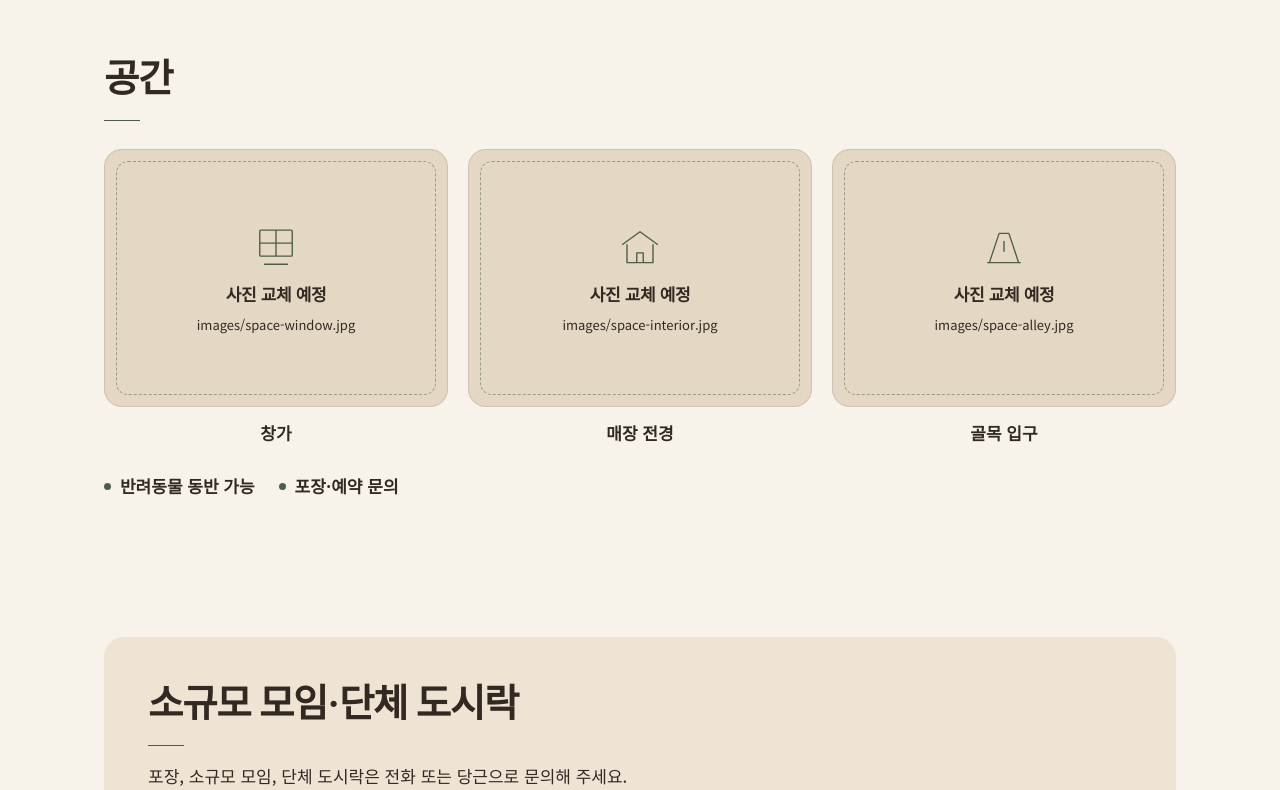
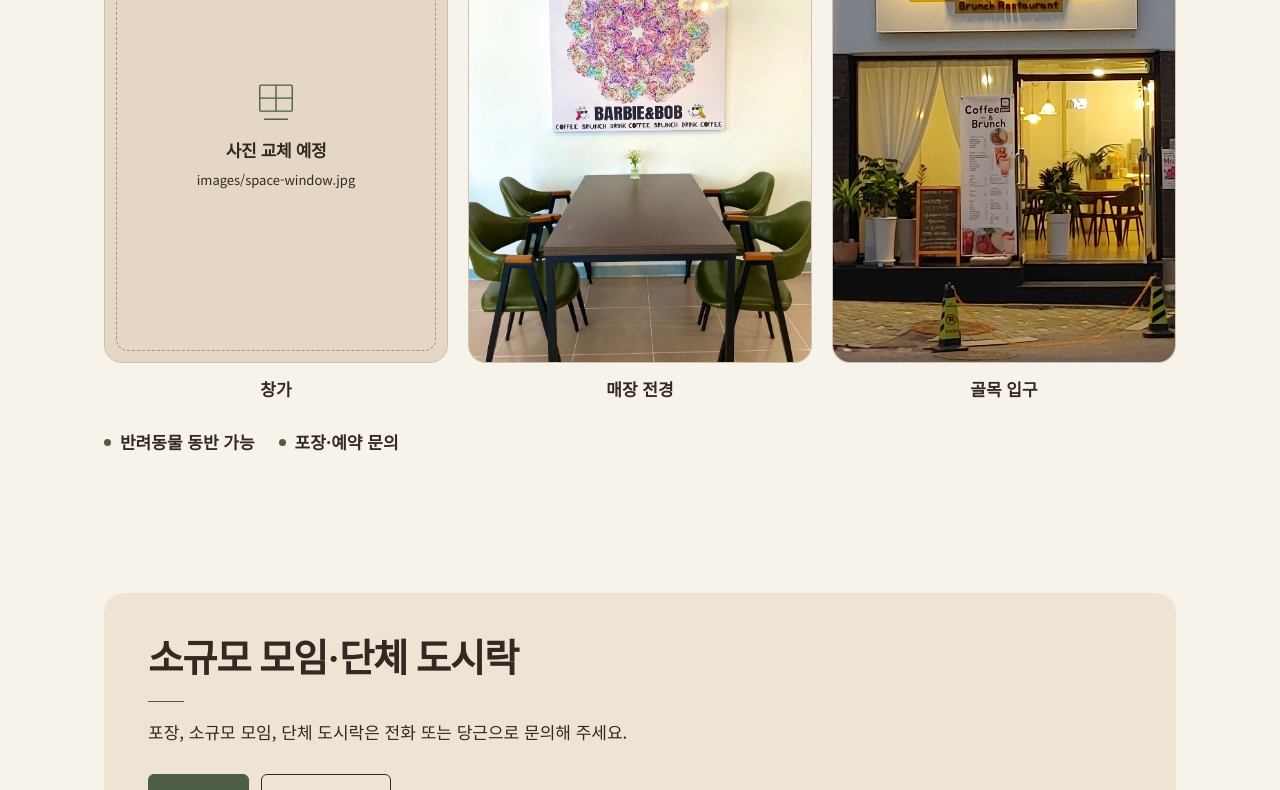
Before and after one commit to leisure4all-crypto/bnb, a plain HTML site: page index.html in a window 1280 px wide. Shown: the part 1462-2252 px from the top of the page. Drawn offline with Linux system fonts and the light colour scheme; a web font is replaced by a local one.

Commit message:
네이버 플레이스에 매장이 올린 메뉴·매장 사진을 넣는다.
대표 메뉴와 첫 화면, 내부, 입구 사진을 채우고 창가 자리는 공식 사진이 없어 비워 둔다.

Co-authored-by: leisure4all-crypto <leisure4all-crypto@users.noreply.github.com>

```diff
--- a/css/style.css
+++ b/css/style.css
@@ -301,6 +301,10 @@ h1 {
   box-shadow: 0 16px 40px rgba(51, 41, 35, 0.08);
 }
 
+.photo--tall {
+  aspect-ratio: 3 / 4;
+}
+
 .photo__img,
 .photo__fallback {
   position: absolute;
@@ -311,6 +315,7 @@ h1 {
   width: 100%;
   height: 100%;
   object-fit: cover;
+  object-position: center;
   opacity: 0;
 }
 
@@ -573,7 +578,7 @@ h1 {
   }
 
   .photo--hero {
-    aspect-ratio: 4 / 5;
+    aspect-ratio: 4 / 3;
   }
 
   .photo--hero .photo__icon svg {
--- a/js/site-data.js
+++ b/js/site-data.js
@@ -36,9 +36,11 @@ const SITE_DATA = {
     facebook: "https://www.facebook.com/profile.php?id=100013673626427",
   },
 
+  // 아래 사진 파일은 네이버 플레이스 바비앤밥에 매장이 올린 메뉴·매장 사진입니다.
+  // 창가 사진(images/space-window.jpg)은 공식 사진이 없어 비어 있습니다.
   hero: {
     image: "images/hero.jpg",
-    alt: "창가의 브런치",
+    alt: "바비 좋아! 브런치",
     title: "춘천 석사동,\n브런치 한 접시",
     intro:
       "스크램블에그와 라이스커틀릿을 곁들인 브런치, 파스타와 든든한 밥 메뉴도 준비합니다.",
@@ -81,7 +83,7 @@ const SITE_DATA = {
     {
       name: "골목 입구",
       image: "images/space-alley.jpg",
-      alt: "골목 입구",
+      alt: "바비앤밥 입구",
       icon: "alley",
     },
   ],
--- a/js/site.js
+++ b/js/site.js
@@ -127,6 +127,7 @@ function spaceHtml(data) {
           src: item.image,
           alt: item.alt || item.name,
           icon: item.icon || "window",
+          variant: "photo--tall",
         }),
         "<figcaption>",
         escapeHtml(item.name),
```
Also changed, not shown: images/hero.jpg (added), images/menu-avocado-bibimbap.jpg (added), images/menu-brunch.jpg (added), images/menu-shrimp-aglio.jpg (added), images/space-alley.jpg (added), images/space-interior.jpg (added), 1 other file.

====================

### ACTIVITY
The result should be every line that contains "images", copied from the entries.

### RESPONSE TO THIS TASK
+  // 창가 사진(images/space-window.jpg)은 공식 사진이 없어 비어 있습니다.
     image: "images/hero.jpg",
       image: "images/space-alley.jpg",
Also changed, not shown: images/hero.jpg (added), images/menu-avocado-bibimbap.jpg (added), images/menu-brunch.jpg (added), images/menu-shrimp-aglio.jpg (added), images/space-alley.jpg (added), images/space-interior.jpg (added), 1 other file.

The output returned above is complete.